  12. Yes. Doing so depends on what the contract says and/or contractor pricing. Further response based on the dribbling of facts - If the FFP contract does not provide for the mobile hot spot devices and does not provide for ODCs and does explicitly provide that the government WiFi will be used yet the program office believes the devices are necessary to access other than government WiFi do the following. Either 1)Get an authorization from the program office to modify the contract to add them into the pricing; and amend the contract to allow the contractor to purchase the devices off of the government BPA but only if the BPA provides that contractors can use the BPA otherwise just let the contractor get the devices as they see fit; or 1(a)) Provide the devices as GFP and modify the contract accordingly if GFP is not indicated in it; 3) Deny reimbursement on the basis that the contractor should have known the devices were going to be needed in the FFP arrangement and sit back and wait for the request to possibly be converted to a claim. Consider the legal concept of constructive change as you work through what option you want to pursue.
  13. C Culham

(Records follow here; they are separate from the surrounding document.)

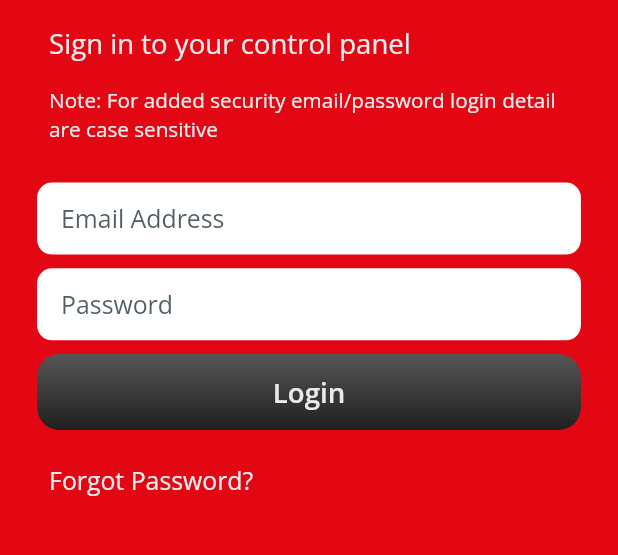
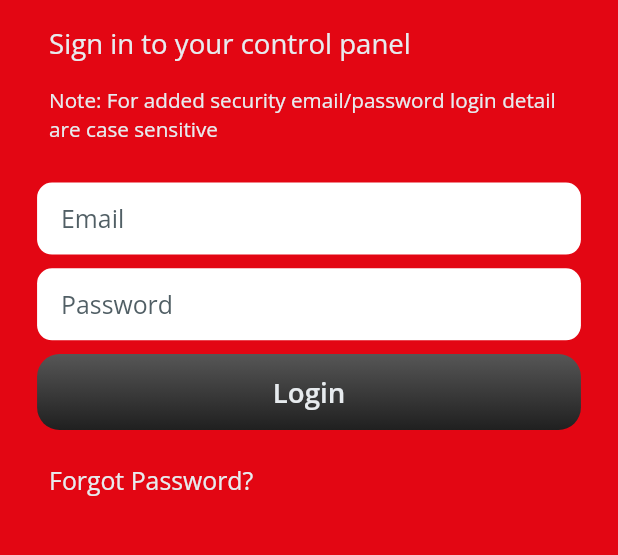
Before and after one commit to Splokhande/autolocksmith_rated, a Flutter app: the screen it shows after launch, on a phone screen of 412 x 824 dp, the part 407-962 px from its top. Run offline on Flutter 3.47's test engine with Material 2 defaults, Android fonts, the phone set to English and light mode, and no system bars; our stand-ins replace badges, cached_network_image, connectivity, firebase_core, firebase_messaging, flutter_screenutil and 3 more; missing offline and left inert: custom_progress_dialog; accounts and stored records are empty.

Commit message:
final changes done

```diff
--- a/lib/Home/leads.dart
+++ b/lib/Home/leads.dart
@@ -151,7 +151,7 @@ class _MyLeadsState extends State<MyLeads> {
                       });
                     },
                     child: GradientTabBarButton(
-                      text: "New Leads",
+                      text: "New",
                       icon: Icons.file_download,
                       isActive: selected,
                     ),
--- a/lib/Login/Login.dart
+++ b/lib/Login/Login.dart
@@ -59,7 +59,7 @@ class _LoginState extends State<Login> {
                 TextFormFieldWidget(
                   label: "",
                   controller: _email,
-                  hint: "Email Address",
+                  hint: "Email",
                   validate: (value){
                     if(value == ""){
                       return "This field cannot be empty.";
```
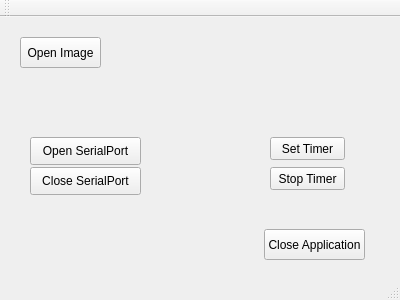
The window that LightControl/mainwindow.ui (RaCastanon/Lighting) describes before a commit, drawn with Qt 5.
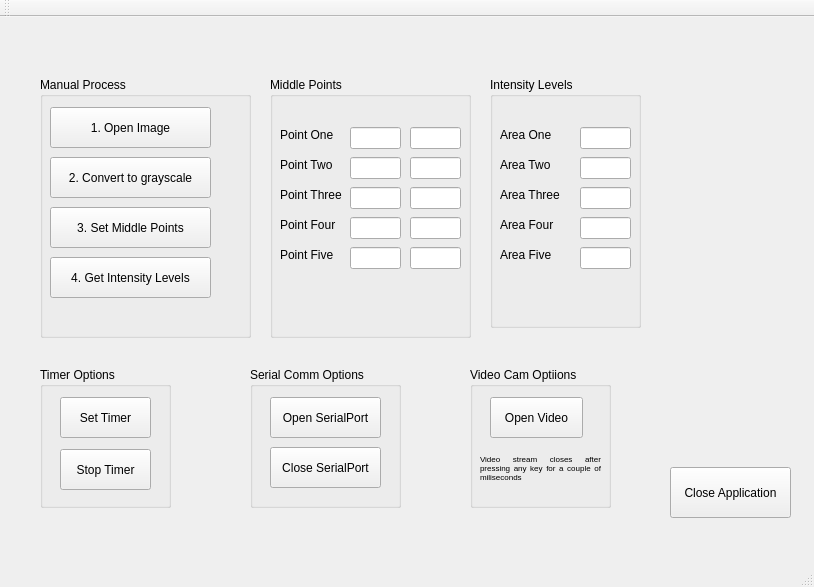
The same window after the commit.

Commit message:
Video integrated
VideoCapture implemented, also starting manual process, middle points captured and dilplayed on the GUI

Diff of the .ui file:
```diff
--- a/LightControl/mainwindow.ui
+++ b/LightControl/mainwindow.ui
@@ -6,91 +6,538 @@
    <rect>
     <x>0</x>
     <y>0</y>
-    <width>400</width>
-    <height>300</height>
+    <width>814</width>
+    <height>587</height>
    </rect>
   </property>
   <property name="windowTitle">
    <string>MainWindow</string>
   </property>
   <widget class="QWidget" name="centralWidget">
-   <widget class="QPushButton" name="OpenImageButton">
-    <property name="geometry">
-     <rect>
-      <x>20</x>
-      <y>20</y>
-      <width>81</width>
-      <height>31</height>
-     </rect>
-    </property>
-    <property name="text">
-     <string>Open Image</string>
-    </property>
-   </widget>
    <widget class="QPushButton" name="closeApp">
     <property name="geometry">
      <rect>
-      <x>264</x>
-      <y>212</y>
-      <width>101</width>
-      <height>31</height>
+      <x>670</x>
+      <y>450</y>
+      <width>121</width>
+      <height>51</height>
      </rect>
     </property>
     <property name="text">
      <string>Close Application</string>
     </property>
    </widget>
-   <widget class="QPushButton" name="openSerialPort">
+   <widget class="QGroupBox" name="groupBox">
     <property name="geometry">
      <rect>
-      <x>30</x>
-      <y>120</y>
-      <width>111</width>
-      <height>28</height>
+      <x>40</x>
+      <y>350</y>
+      <width>131</width>
+      <height>141</height>
      </rect>
     </property>
-    <property name="text">
-     <string>Open SerialPort</string>
+    <property name="title">
+     <string>Timer Options</string>
     </property>
+    <widget class="QPushButton" name="stopTimer">
+     <property name="geometry">
+      <rect>
+       <x>20</x>
+       <y>82</y>
+       <width>91</width>
+       <height>41</height>
+      </rect>
+     </property>
+     <property name="text">
+      <string>Stop Timer</string>
+     </property>
+    </widget>
+    <widget class="QPushButton" name="setTimer">
+     <property name="geometry">
+      <rect>
+       <x>20</x>
+       <y>30</y>
+       <width>91</width>
+       <height>41</height>
+      </rect>
+     </property>
+     <property name="text">
+      <string>Set Timer</string>
+     </property>
+    </widget>
    </widget>
-   <widget class="QPushButton" name="closeSerialPort">
+   <widget class="QGroupBox" name="groupBox_2">
     <property name="geometry">
      <rect>
-      <x>30</x>
-      <y>150</y>
-      <width>111</width>
-      <height>28</height>
+      <x>250</x>
+      <y>350</y>
+      <width>151</width>
+      <height>141</height>
      </rect>
     </property>
-    <property name="text">
-     <string>Close SerialPort</string>
+    <property name="title">
+     <string>Serial Comm Options</string>
     </property>
+    <widget class="QPushButton" name="closeSerialPort">
+     <property name="geometry">
+      <rect>
+       <x>20</x>
+       <y>80</y>
+       <width>111</width>
+       <height>41</height>
+      </rect>
+     </property>
+     <property name="text">
+      <string>Close SerialPort</string>
+     </property>
+    </widget>
+    <widget class="QPushButton" name="openSerialPort">
+     <property name="geometry">
+      <rect>
+       <x>20</x>
+       <y>30</y>
+       <width>111</width>
+       <height>41</height>
+      </rect>
+     </property>
+     <property name="text">
+      <string>Open SerialPort</string>
+     </property>
+    </widget>
    </widget>
-   <widget class="QPushButton" name="setTimer">
+   <widget class="QGroupBox" name="groupBox_3">
     <property name="geometry">
      <rect>
-      <x>270</x>
-      <y>120</y>
-      <width>75</width>
-      <height>23</height>
+      <x>470</x>
+      <y>350</y>
+      <width>141</width>
+      <height>141</height>
      </rect>
     </property>
-    <property name="text">
-     <string>Set Timer</string>
+    <property name="title">
+     <string>Video Cam Optiions</string>
     </property>
+    <widget class="QPushButton" name="openVideoCam">
+     <property name="geometry">
+      <rect>
+       <x>20</x>
+       <y>30</y>
+       <width>93</width>
+       <height>41</height>
+      </rect>
+     </property>
+     <property name="text">
+      <string>Open Video</string>
+     </property>
+    </widget>
+    <widget class="QLabel" name="label">
+     <property name="geometry">
+      <rect>
+       <x>10</x>
+       <y>70</y>
+       <width>121</width>
+       <height>61</height>
+      </rect>
+     </property>
+     <property name="sizePolicy">
+      <sizepolicy hsizetype="Preferred" vsizetype="Preferred">
+       <horstretch>0</horstretch>
+       <verstretch>0</verstretch>
+      </sizepolicy>
+     </property>
+     <property name="font">
+      <font>
+       <pointsize>6</pointsize>
+       <kerning>true</kerning>
+      </font>
+     </property>
+     <property name="autoFillBackground">
+      <bool>false</bool>
+     </property>
+     <property name="text">
+      <string>Video stream closes after pressing any key for a couple of miliseconds</string>
+     </property>
+     <property name="textFormat">
+      <enum>Qt::AutoText</enum>
+     </property>
+     <property name="alignment">
+      <set>Qt::AlignJustify|Qt::AlignVCenter</set>
+     </property>
+     <property name="wordWrap">
+      <bool>true</bool>
+     </property>
+    </widget>
    </widget>
-   <widget class="QPushButton" name="stopTimer">
+   <widget class="QGroupBox" name="groupBox_4">
     <property name="geometry">
      <rect>
+      <x>40</x>
+      <y>60</y>
+      <width>211</width>
+      <height>261</height>
+     </rect>
+    </property>
+    <property name="title">
+     <string>Manual Process</string>
+    </property>
+    <widget class="QPushButton" name="OpenImageButton">
+     <property name="geometry">
+      <rect>
+       <x>10</x>
+       <y>30</y>
+       <width>161</width>
+       <height>41</height>
+      </rect>
+     </property>
+     <property name="text">
+      <string>1. Open Image</string>
+     </property>
+    </widget>
+    <widget class="QPushButton" name="grayScale">
+     <property name="geometry">
+      <rect>
+       <x>10</x>
+       <y>80</y>
+       <width>161</width>
+       <height>41</height>
+      </rect>
+     </property>
+     <property name="text">
+      <string>2. Convert to grayscale</string>
+     </property>
+    </widget>
+    <widget class="QPushButton" name="middlePoints">
+     <property name="geometry">
+      <rect>
+       <x>10</x>
+       <y>130</y>
+       <width>161</width>
+       <height>41</height>
+      </rect>
+     </property>
+     <property name="text">
+      <string>3. Set Middle Points</string>
+     </property>
+    </widget>
+    <widget class="QPushButton" name="getIntensity">
+     <property name="geometry">
+      <rect>
+       <x>10</x>
+       <y>180</y>
+       <width>161</width>
+       <height>41</height>
+      </rect>
+     </property>
+     <property name="text">
+      <string>4. Get Intensity Levels</string>
+     </property>
+    </widget>
+   </widget>
+   <widget class="QGroupBox" name="groupBox_5">
+    <property name="geometry">
+     <rect>
       <x>270</x>
-      <y>150</y>
-      <width>75</width>
-      <height>23</height>
+      <y>60</y>
+      <width>201</width>
+      <height>261</height>
      </rect>
     </property>
-    <property name="text">
-     <string>Stop Timer</string>
+    <property name="title">
+     <string>Middle Points</string>
     </property>
+    <widget class="QLabel" name="label_2">
+     <property name="geometry">
+      <rect>
+       <x>10</x>
+       <y>50</y>
+       <width>61</width>
+       <height>16</height>
+      </rect>
+     </property>
+     <property name="text">
+      <string>Point One</string>
+     </property>
+    </widget>
+    <widget class="QLabel" name="label_3">
+     <property name="geometry">
+      <rect>
+       <x>10</x>
+       <y>80</y>
+       <width>71</width>
+       <height>16</height>
+      </rect>
+     </property>
+     <property name="text">
+      <string>Point Two</string>
+     </property>
+    </widget>
+    <widget class="QLabel" name="label_4">
+     <property name="geometry">
+      <rect>
+       <x>10</x>
+       <y>110</y>
+       <width>71</width>
+       <height>16</height>
+      </rect>
+     </property>
+     <property name="text">
+      <string>Point Three</string>
+     </property>
+    </widget>
+    <widget class="QLabel" name="label_5">
+     <property name="geometry">
+      <rect>
+       <x>10</x>
+       <y>140</y>
+       <width>71</width>
+       <height>16</height>
+      </rect>
+     </property>
+     <property name="text">
+      <string>Point Four</string>
+     </property>
+    </widget>
+    <widget class="QLabel" name="label_6">
+     <property name="geometry">
+      <rect>
+       <x>10</x>
+       <y>170</y>
+       <width>71</width>
+       <height>16</height>
+      </rect>
+     </property>
+     <property name="text">
+      <string>Point Five</string>
+     </property>
+    </widget>
+    <widget class="QLineEdit" name="P_one_cols">
+     <property name="geometry">
+      <rect>
+       <x>80</x>
+       <y>50</y>
+       <width>51</width>
+       <height>22</height>
+      </rect>
+     </property>
+    </widget>
+    <widget class="QLineEdit" name="P_two_cols">
+     <property name="geometry">
+      <rect>
+       <x>80</x>
+       <y>80</y>
+       <width>51</width>
+       <height>22</height>
+      </rect>
+     </property>
+    </widget>
+    <widget class="QLineEdit" name="P_three_cols">
+     <property name="geometry">
+      <rect>
+       <x>80</x>
+       <y>110</y>
+       <width>51</width>
+       <height>22</height>
+      </rect>
+     </property>
+    </widget>
+    <widget class="QLineEdit" name="P_four_cols">
+     <property name="geometry">
+      <rect>
+       <x>80</x>
+       <y>140</y>
+       <width>51</width>
+       <height>22</height>
+      </rect>
+     </property>
+    </widget>
+    <widget class="QLineEdit" name="P_five_cols">
+     <property name="geometry">
+      <rect>
+       <x>80</x>
+       <y>170</y>
+       <width>51</width>
+       <height>22</height>
+      </rect>
+     </property>
+    </widget>
+    <widget class="QLineEdit" name="P_four_rows">
+     <property name="geometry">
+      <rect>
+       <x>140</x>
+       <y>140</y>
+       <width>51</width>
+       <height>22</height>
+      </rect>
+     </property>
+    </widget>
+    <widget class="QLineEdit" name="P_two_rows">
+     <property name="geometry">
+      <rect>
+       <x>140</x>
+       <y>80</y>
+       <width>51</width>
+       <height>22</height>
+      </rect>
+     </property>
+    </widget>
+    <widget class="QLineEdit" name="P_five_rows">
+     <property name="geometry">
+      <rect>
+       <x>140</x>
+       <y>170</y>
+       <width>51</width>
+       <height>22</height>
+      </rect>
+     </property>
+    </widget>
+    <widget class="QLineEdit" name="P_one_rows">
+     <property name="geometry">
+      <rect>
+       <x>140</x>
+       <y>50</y>
+       <width>51</width>
+       <height>22</height>
+      </rect>
+     </property>
+    </widget>
+    <widget class="QLineEdit" name="P_three_rows">
+     <property name="geometry">
+      <rect>
+       <x>140</x>
+       <y>110</y>
+       <width>51</width>
+       <height>22</height>
+      </rect>
+     </property>
+    </widget>
+   </widget>
+   <widget class="QGroupBox" name="groupBox_6">
+    <property name="geometry">
+     <rect>
+      <x>490</x>
+      <y>60</y>
+      <width>151</width>
+      <height>251</height>
+     </rect>
+    </property>
+    <property name="title">
+     <string>Intensity Levels</string>
+    </property>
+    <widget class="QLabel" name="label_11">
+     <property name="geometry">
+      <rect>
+       <x>10</x>
+       <y>170</y>
+       <width>71</width>
+       <height>16</height>
+      </rect>
+     </property>
+     <property name="text">
+      <string>Area Five</string>
+     </property>
+    </widget>
+    <widget class="QLabel" name="label_7">
+     <property name="geometry">
+      <rect>
+       <x>10</x>
+       <y>80</y>
+       <width>71</width>
+       <height>16</height>
+      </rect>
+     </property>
+     <property name="text">
+      <string>Area Two</string>
+     </property>
+    </widget>
+    <widget class="QLabel" name="label_10">
+     <property name="geometry">
+      <rect>
+       <x>10</x>
+       <y>110</y>
+       <width>71</width>
+       <height>16</height>
+      </rect>
+     </property>
+     <property name="text">
+      <string>Area Three</string>
+     </property>
+    </widget>
+    <widget class="QLabel" name="label_9">
+     <property name="geometry">
+      <rect>
+       <x>10</x>
+       <y>50</y>
+       <width>61</width>
+       <height>16</height>
+      </rect>
+     </property>
+     <property name="text">
+      <string>Area One</string>
+     </property>
+    </widget>
+    <widget class="QLabel" name="label_8">
+     <property name="geometry">
+      <rect>
+       <x>10</x>
+       <y>140</y>
+       <width>71</width>
+       <height>16</height>
+      </rect>
+     </property>
+     <property name="text">
+      <string>Area Four</string>
+     </property>
+    </widget>
+    <widget class="QLineEdit" name="intensityLevel_1">
+     <property name="geometry">
+      <rect>
+       <x>90</x>
+       <y>50</y>
+       <width>51</width>
+       <height>22</height>
+      </rect>
+     </property>
+    </widget>
+    <widget class="QLineEdit" name="intensityLevel__2">
+     <property name="geometry">
+      <rect>
+       <x>90</x>
+       <y>80</y>
+       <width>51</width>
+       <height>22</height>
+      </rect>
+     </property>
+    </widget>
+    <widget class="QLineEdit" name="intensityLevel__3">
+     <property name="geometry">
+      <rect>
+       <x>90</x>
+       <y>110</y>
+       <width>51</width>
+       <height>22</height>
+      </rect>
+     </property>
+    </widget>
+    <widget class="QLineEdit" name="intensityLevel__4">
+     <property name="geometry">
+      <rect>
+       <x>90</x>
+       <y>140</y>
+       <width>51</width>
+       <height>22</height>
+      </rect>
+     </property>
+    </widget>
+    <widget class="QLineEdit" name="intensityLevel_5">
+     <property name="geometry">
+      <rect>
+       <x>90</x>
+       <y>170</y>
+       <width>51</width>
+       <height>22</height>
+      </rect>
+     </property>
+    </widget>
    </widget>
   </widget>
   <widget class="QMenuBar" name="menuBar">
```
Left out of the diff: 4 changed lines with no effect on the pictures. The commit also changes 7 other files.
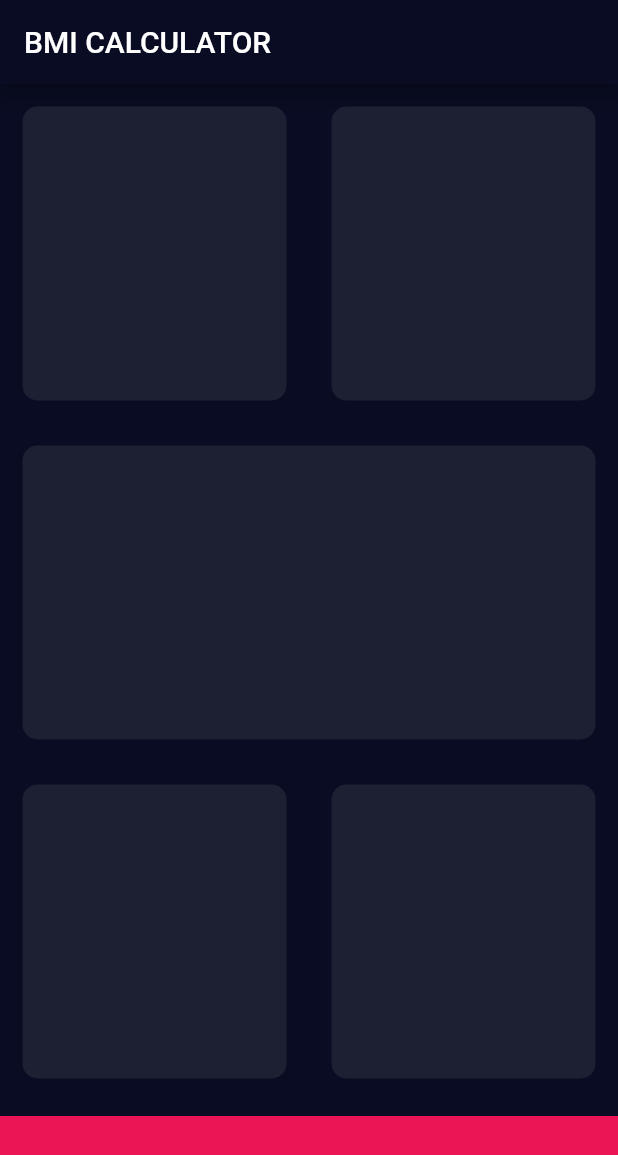
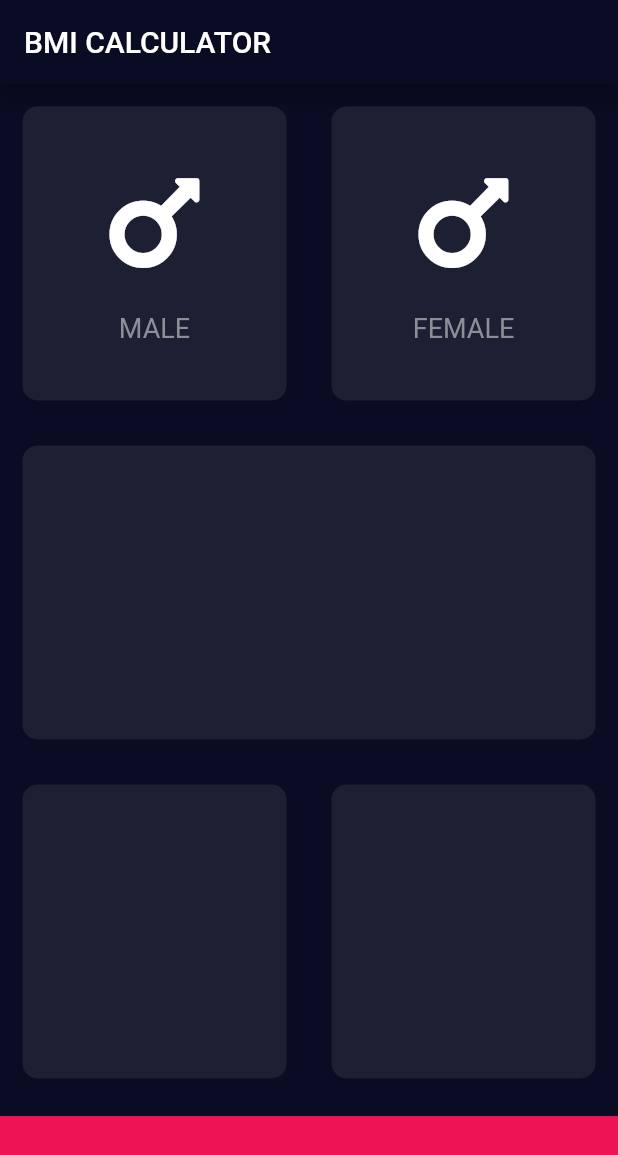
Before and after one commit to Singh-Shivani/BMI-Calculator, a Flutter app: the screen it shows after launch, on a phone screen of 412 x 824 dp. Shown: the top 1155 px of the screen. Run offline on Flutter 3.47's test engine with Material 2 defaults, Android fonts, the phone set to English and light mode, and no system bars; our stand-ins replace font_awesome_flutter.

Commit message:
upper card arrangements and refactoring

```diff
--- a/lib/input_page.dart
+++ b/lib/input_page.dart
@@ -1,5 +1,6 @@
 import 'package:flutter/cupertino.dart';
 import 'package:flutter/material.dart';
+import 'package:font_awesome_flutter/font_awesome_flutter.dart';
 
 const reusableCardColor = Color.fromRGBO(29, 31, 51, 1);
 const bottomContainerColor = Color(0xFFEB1555);
@@ -25,11 +26,19 @@ class _InputPageState extends State<InputPage> {
                   Expanded(
                     child: ReusableCard(
                       colour: reusableCardColor,
+                      cardChild: IconContent(
+                        icon: FontAwesomeIcons.mars,
+                        text: 'MALE',
+                      ),
                     ),
                   ),
                   Expanded(
                     child: ReusableCard(
                       colour: reusableCardColor,
+                      cardChild: IconContent(
+                        icon: FontAwesomeIcons.mars,
+                        text: 'FEMALE',
+                      ),
                     ),
                   ),
                 ],
@@ -67,14 +76,44 @@ class _InputPageState extends State<InputPage> {
   }
 }
 
+class IconContent extends StatelessWidget {
+  IconContent({@required this.icon, this.text});
+
+  final IconData icon;
+  final String text;
+
+  @override
+  Widget build(BuildContext context) {
+    return Column(
+      mainAxisAlignment: MainAxisAlignment.center,
+      children: <Widget>[
+        Icon(
+          icon,
+          size: 80,
+        ),
+        SizedBox(
+          height: 20,
+        ),
+        Text(
+          text,
+          style:
+              TextStyle(fontSize: 18, color: Color.fromRGBO(142, 142, 153, 1)),
+        ),
+      ],
+    );
+  }
+}
+
 class ReusableCard extends StatelessWidget {
-  ReusableCard({@required this.colour});
+  ReusableCard({@required this.colour, this.cardChild});
 
   final Color colour;
+  final Widget cardChild;
 
   @override
   Widget build(BuildContext context) {
     return Container(
+      child: cardChild,
       margin: EdgeInsets.all(15),
       decoration: BoxDecoration(
         color: colour,
--- a/pubspec.yaml
+++ b/pubspec.yaml
@@ -11,7 +11,7 @@ dependencies:
     sdk: flutter
 
   cupertino_icons: ^0.1.2
-  flutter_icons: ^1.0.0+1
+  font_awesome_flutter: ^8.7.0
 
 dev_dependencies:
   flutter_test:
```
Also changed, not shown: pubspec.lock, 1 other file.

    COR Conflict of Interest

    By my read there are two aspects to a matter of conflict of interest. One is prevention. The other is enforcement action (lack of a better term on my part). Prevention and as such raising the matter to the right person on the government side would help determine any appropriate preventative action. Who is that person? The CO and the ethics official either through the CO or separately. Enforcement when a conflict is alleged to have actually occurred? Possibilities include CO, Agency Head or designee for disciplinary actions, GAO, courts, EEOC, DOJ, and IG. I read the OP's question as enlisting help on the prevention aspect. When it gets to an alleged violation seeking advice from an expert in contract and administrative law is the best route. Such expert advice would be valuable in prevention efforts too but as noted prevention efforts lack a procedure to demand a specific action.
  14. C Culham

    COR Conflict of Interest

    Just a thought that always comes up with regard to ethics and noting that 5 CFR has been used as a reference. Lois's recourse may be through both the CO as well as the ethics official of the agency involved or maybe even the Office of Government Ethics. I say this noting the discussion at § 2635.106 Disciplinary and Corrective Action.
  15. Becoming a 1102. I never regretted any career decision. Not a dang thing. PS - I am not perfect. I found the 40 years of my 1102 career path to be exciting and full of opportunity only limited by my own personal initiative to make it all it could be.